Thus we get hints of the graciousness of the divine thoughtfulness in giving us time in periods of little days, which we can easily get through with, and not in great years, in which we would faint and fall by the way. It makes it possible for us to go on through all the long years and not to be overwrought, for we never have given to us at any one time more than we can do between the morning and the evening.
Not only are the days short, so that we can go on to eventide with our work or our burden—but they are separated as by an impassable wall, so that there can be no overflowing of one day's care or responsibility into another. Night drops down its dark curtain between the days, so that we cannot see today—anything that is in tomorrow. Our Lord taught us that we sin if we let ourselves try to carry the load of any day, but this one little day.
"Do not worry about tomorrow," he said, "for tomorrow will worry about itself. Each day has enough trouble of its own." If we allow ourselves to borrow anxiety from tomorrow, we shall find that we have a greater load than we can carry.
The only true way to live, therefore, is one day at a time. This means that we should give all our strength to the work of the present day, that we should finish each day's tasks by nightfall, leaving nothing undone at setting of sun that we ought to have done. Then, when a new morning dawns—we should accept its duties, the bit of God's will it unrolls for us, and do everything well that is given us to do. We may be sure, too, that there is something for each moment, and that if we waste any portion of our day—we cannot make it complete. We should bring all the energy and all the skill of mind and heart and hand to our duty as we take it up, doing nothing carelessly or negligently. Then we can lay our day back into God's hand at nightfall with confidence, saying, "Father, I have finished the work which you gave me to do today."

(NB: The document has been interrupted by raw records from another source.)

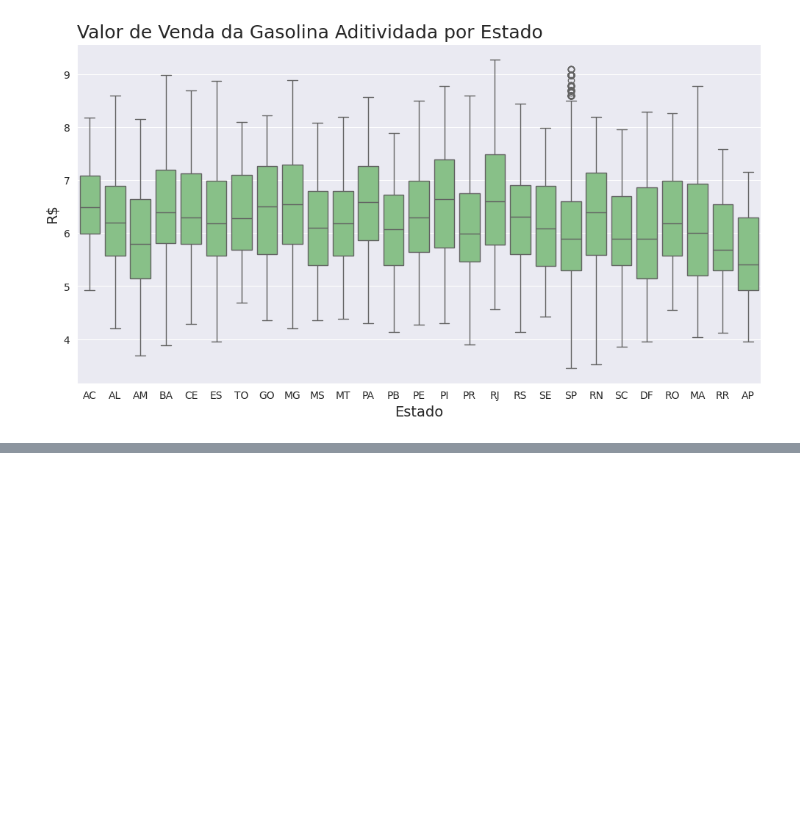
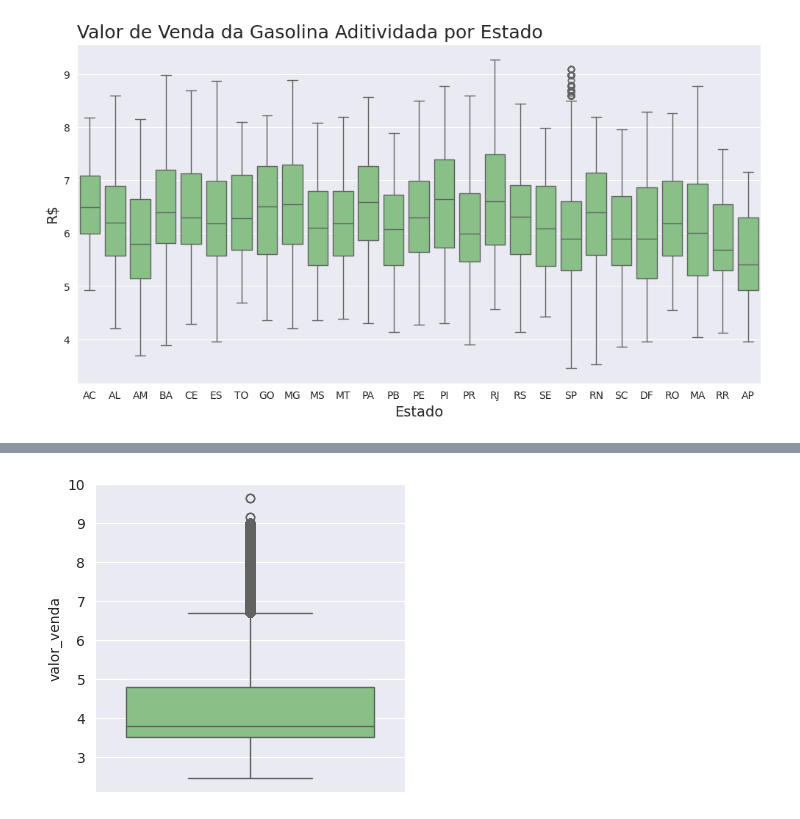
Before and after one commit to edupmon/fiap, a Jupyter notebook: pos-tech/data-analytics/fase-4/viz.ipynb, the cells around one changed output, grey strips where cells are left out. Cells and saved outputs as stored; diff of their text form; code cells hidden in the pictures; blank space fills up the shorter version.

```diff
--- a/pos-tech/data-analytics/fase-4/viz.ipynb
+++ b/pos-tech/data-analytics/fase-4/viz.ipynb
@@ -155,0 +169,4 @@ create_boxplot('Valor de Venda da Gasolina Aditividada por Estado',
+# %%
+create_boxplot_simple('valor_venda', df_diesel_s10)
+# %% [output]
+[figure, added]
```
Also changed, not shown: parts of 15 cells of this notebook.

But we should never be anxious about either yesterday or tomorrow. Yesterday is gone, and we never can get it back to change anything in it. It is idle, therefore, to waste a moment of time or a particle of strength fretting over it. Tomorrow is not yet ours, and we cannot touch its life—until it becomes our today. God means us to put our undivided energy into the doing of the present day's work. If we do this, we shall have quite enough to do to fill all the hours and to engage our best energy and skill and strength. In this way, too, we shall best prepare for tomorrow. One day's duty slighted or neglected, prepares confusion and overburdening for the next. The days are all woven together in God's plan, each one following the day before and fitting into the day coming after it. Each takes up the work which the day before brought to its feet, and carries it forward to deliver it to the one which waits. A marred or empty day anywhere spoils the web, losing the thread.
If we learn well the lesson of living just one day at a time, without anxiety for either yesterday or tomorrow, we shall have found one of the great secrets of Christian peace. That is the way God teaches us to live. That is the lesson both of the Bible and of nature. If we learn it, it will cure us of all anxiety; it will save us from all feverish haste; it will enable us to live sweetly in any experience.